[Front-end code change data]
++++++++++

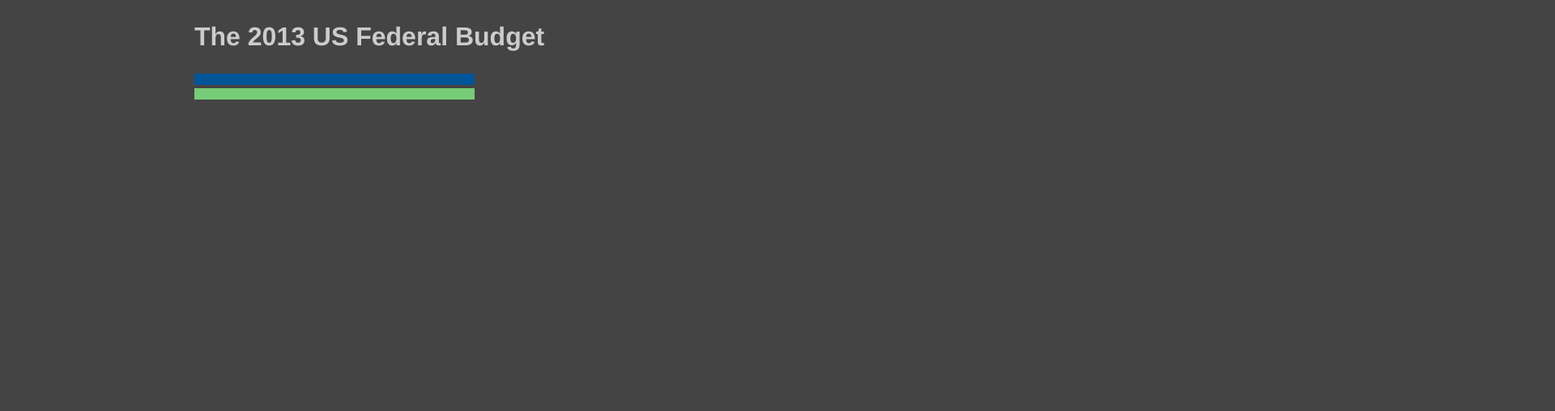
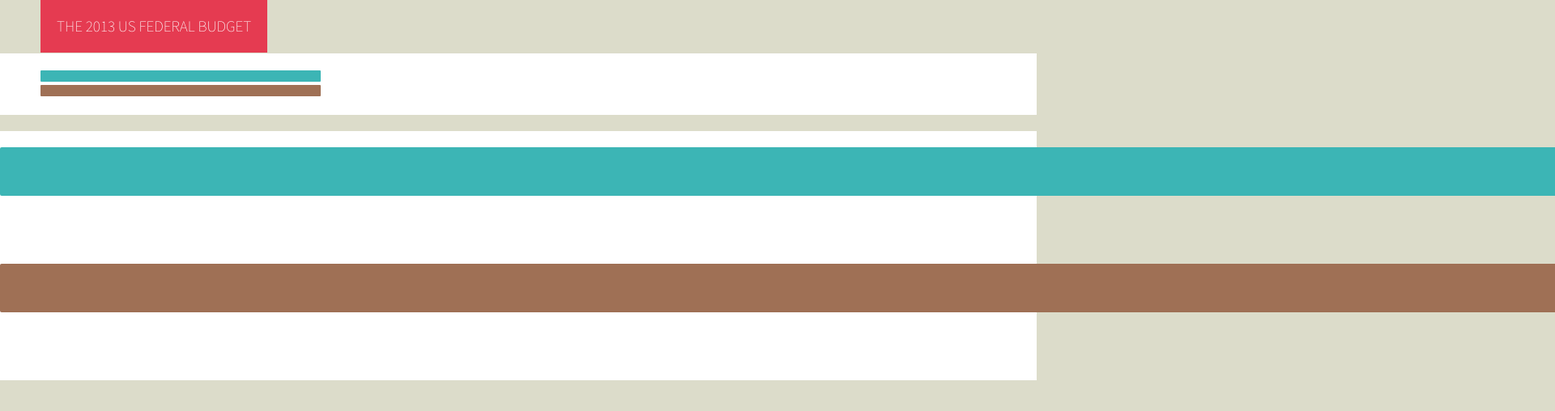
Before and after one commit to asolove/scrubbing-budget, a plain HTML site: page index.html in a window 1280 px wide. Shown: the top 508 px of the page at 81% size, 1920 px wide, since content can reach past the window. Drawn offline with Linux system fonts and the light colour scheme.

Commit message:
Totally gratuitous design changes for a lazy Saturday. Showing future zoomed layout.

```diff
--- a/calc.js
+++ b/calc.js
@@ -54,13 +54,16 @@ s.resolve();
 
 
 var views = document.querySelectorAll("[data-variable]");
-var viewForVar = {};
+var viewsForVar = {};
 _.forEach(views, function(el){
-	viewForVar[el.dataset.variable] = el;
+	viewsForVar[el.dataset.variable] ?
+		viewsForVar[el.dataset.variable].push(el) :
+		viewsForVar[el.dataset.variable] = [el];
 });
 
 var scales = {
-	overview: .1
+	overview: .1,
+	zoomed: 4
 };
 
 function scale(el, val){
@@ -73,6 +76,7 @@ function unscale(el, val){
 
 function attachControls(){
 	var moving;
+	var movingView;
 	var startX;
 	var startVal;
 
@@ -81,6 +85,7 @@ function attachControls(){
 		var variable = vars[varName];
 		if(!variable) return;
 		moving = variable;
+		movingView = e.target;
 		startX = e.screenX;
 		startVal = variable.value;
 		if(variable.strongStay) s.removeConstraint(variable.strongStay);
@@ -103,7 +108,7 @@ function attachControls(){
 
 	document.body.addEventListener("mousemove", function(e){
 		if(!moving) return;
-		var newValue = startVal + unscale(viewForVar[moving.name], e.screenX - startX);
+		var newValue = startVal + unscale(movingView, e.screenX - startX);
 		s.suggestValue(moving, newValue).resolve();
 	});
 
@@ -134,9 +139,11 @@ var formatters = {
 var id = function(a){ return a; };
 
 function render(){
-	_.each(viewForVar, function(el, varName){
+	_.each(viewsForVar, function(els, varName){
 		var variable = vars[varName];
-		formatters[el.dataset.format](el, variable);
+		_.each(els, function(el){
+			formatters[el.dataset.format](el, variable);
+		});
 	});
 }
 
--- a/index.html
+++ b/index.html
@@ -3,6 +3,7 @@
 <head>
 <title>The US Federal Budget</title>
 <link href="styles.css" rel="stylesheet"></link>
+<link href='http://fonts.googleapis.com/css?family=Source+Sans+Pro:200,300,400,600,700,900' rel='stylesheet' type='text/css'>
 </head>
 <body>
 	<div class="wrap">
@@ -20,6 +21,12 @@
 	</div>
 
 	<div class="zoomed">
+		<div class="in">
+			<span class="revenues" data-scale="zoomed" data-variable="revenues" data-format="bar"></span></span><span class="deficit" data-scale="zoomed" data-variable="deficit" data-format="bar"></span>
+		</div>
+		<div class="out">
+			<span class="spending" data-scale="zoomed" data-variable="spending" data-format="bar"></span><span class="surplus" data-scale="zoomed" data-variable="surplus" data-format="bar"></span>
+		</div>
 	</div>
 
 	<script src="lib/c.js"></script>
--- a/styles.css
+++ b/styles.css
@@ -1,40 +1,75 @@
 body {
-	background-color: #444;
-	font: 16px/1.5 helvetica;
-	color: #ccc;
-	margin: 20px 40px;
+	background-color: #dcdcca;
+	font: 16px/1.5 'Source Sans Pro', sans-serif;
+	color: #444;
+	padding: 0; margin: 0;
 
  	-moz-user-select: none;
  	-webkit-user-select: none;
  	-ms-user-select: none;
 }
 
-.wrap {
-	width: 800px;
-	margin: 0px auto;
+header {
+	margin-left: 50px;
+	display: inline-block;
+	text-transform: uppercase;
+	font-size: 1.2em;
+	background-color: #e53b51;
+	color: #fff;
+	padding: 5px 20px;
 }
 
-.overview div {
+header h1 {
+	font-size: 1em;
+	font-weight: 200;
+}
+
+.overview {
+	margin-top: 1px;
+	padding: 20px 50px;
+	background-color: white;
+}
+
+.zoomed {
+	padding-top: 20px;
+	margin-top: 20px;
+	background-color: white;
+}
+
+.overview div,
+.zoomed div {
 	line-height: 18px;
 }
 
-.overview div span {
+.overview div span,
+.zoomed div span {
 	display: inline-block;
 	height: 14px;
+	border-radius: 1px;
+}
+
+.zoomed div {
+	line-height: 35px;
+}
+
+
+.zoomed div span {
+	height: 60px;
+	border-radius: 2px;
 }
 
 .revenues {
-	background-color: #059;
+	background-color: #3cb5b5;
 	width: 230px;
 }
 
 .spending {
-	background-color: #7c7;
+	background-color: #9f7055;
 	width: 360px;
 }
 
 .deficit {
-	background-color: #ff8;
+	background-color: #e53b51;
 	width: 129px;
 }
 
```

++++++++++

_Problem to solve_:
Exclude the images and reproduce the remaining data exactly.

_Task output_:
Before and after one commit to asolove/scrubbing-budget, a plain HTML site: page index.html in a window 1280 px wide. Shown: the top 508 px of the page at 81% size, 1920 px wide, since content can reach past the window. Drawn offline with Linux system fonts and the light colour scheme.

Commit message:
Totally gratuitous design changes for a lazy Saturday. Showing future zoomed layout.

```diff
--- a/calc.js
+++ b/calc.js
@@ -54,13 +54,16 @@ s.resolve();
 
 
 var views = document.querySelectorAll("[data-variable]");
-var viewForVar = {};
+var viewsForVar = {};
 _.forEach(views, function(el){
-	viewForVar[el.dataset.variable] = el;
+	viewsForVar[el.dataset.variable] ?
+		viewsForVar[el.dataset.variable].push(el) :
+		viewsForVar[el.dataset.variable] = [el];
 });
 
 var scales = {
-	overview: .1
+	overview: .1,
+	zoomed: 4
 };
 
 function scale(el, val){
@@ -73,6 +76,7 @@ function unscale(el, val){
 
 function attachControls(){
 	var moving;
+	var movingView;
 	var startX;
 	var startVal;
 
@@ -81,6 +85,7 @@ function attachControls(){
 		var variable = vars[varName];
 		if(!variable) return;
 		moving = variable;
+		movingView = e.target;
 		startX = e.screenX;
 		startVal = variable.value;
 		if(variable.strongStay) s.removeConstraint(variable.strongStay);
@@ -103,7 +108,7 @@ function attachControls(){
 
 	document.body.addEventListener("mousemove", function(e){
 		if(!moving) return;
-		var newValue = startVal + unscale(viewForVar[moving.name], e.screenX - startX);
+		var newValue = startVal + unscale(movingView, e.screenX - startX);
 		s.suggestValue(moving, newValue).resolve();
 	});
 
@@ -134,9 +139,11 @@ var formatters = {
 var id = function(a){ return a; };
 
 function render(){
-	_.each(viewForVar, function(el, varName){
+	_.each(viewsForVar, function(els, varName){
 		var variable = vars[varName];
-		formatters[el.dataset.format](el, variable);
+		_.each(els, function(el){
+			formatters[el.dataset.format](el, variable);
+		});
 	});
 }
 
--- a/index.html
+++ b/index.html
@@ -3,6 +3,7 @@
 <head>
 <title>The US Federal Budget</title>
 <link href="styles.css" rel="stylesheet"></link>
+<link href='http://fonts.googleapis.com/css?family=Source+Sans+Pro:200,300,400,600,700,900' rel='stylesheet' type='text/css'>
 </head>
 <body>
 	<div class="wrap">
@@ -20,6 +21,12 @@
 	</div>
 
 	<div class="zoomed">
+		<div class="in">
+			<span class="revenues" data-scale="zoomed" data-variable="revenues" data-format="bar"></span></span><span class="deficit" data-scale="zoomed" data-variable="deficit" data-format="bar"></span>
+		</div>
+		<div class="out">
+			<span class="spending" data-scale="zoomed" data-variable="spending" data-format="bar"></span><span class="surplus" data-scale="zoomed" data-variable="surplus" data-format="bar"></span>
+		</div>
 	</div>
 
 	<script src="lib/c.js"></script>
--- a/styles.css
+++ b/styles.css
@@ -1,40 +1,75 @@
 body {
-	background-color: #444;
-	font: 16px/1.5 helvetica;
-	color: #ccc;
-	margin: 20px 40px;
+	background-color: #dcdcca;
+	font: 16px/1.5 'Source Sans Pro', sans-serif;
+	color: #444;
+	padding: 0; margin: 0;
 
  	-moz-user-select: none;
  	-webkit-user-select: none;
  	-ms-user-select: none;
 }
 
-.wrap {
-	width: 800px;
-	margin: 0px auto;
+header {
+	margin-left: 50px;
+	display: inline-block;
+	text-transform: uppercase;
+	font-size: 1.2em;
+	background-color: #e53b51;
+	color: #fff;
+	padding: 5px 20px;
 }
 
-.overview div {
+header h1 {
+	font-size: 1em;
+	font-weight: 200;
+}
+
+.overview {
+	margin-top: 1px;
+	padding: 20px 50px;
+	background-color: white;
+}
+
+.zoomed {
+	padding-top: 20px;
+	margin-top: 20px;
+	background-color: white;
+}
+
+.overview div,
+.zoomed div {
 	line-height: 18px;
 }
 
-.overview div span {
+.overview div span,
+.zoomed div span {
 	display: inline-block;
 	height: 14px;
+	border-radius: 1px;
+}
+
+.zoomed div {
+	line-height: 35px;
+}
+
+
+.zoomed div span {
+	height: 60px;
+	border-radius: 2px;
 }
 
 .revenues {
-	background-color: #059;
+	background-color: #3cb5b5;
 	width: 230px;
 }
 
 .spending {
-	background-color: #7c7;
+	background-color: #9f7055;
 	width: 360px;
 }
 
 .deficit {
-	background-color: #ff8;
+	background-color: #e53b51;
 	width: 129px;
 }
 
```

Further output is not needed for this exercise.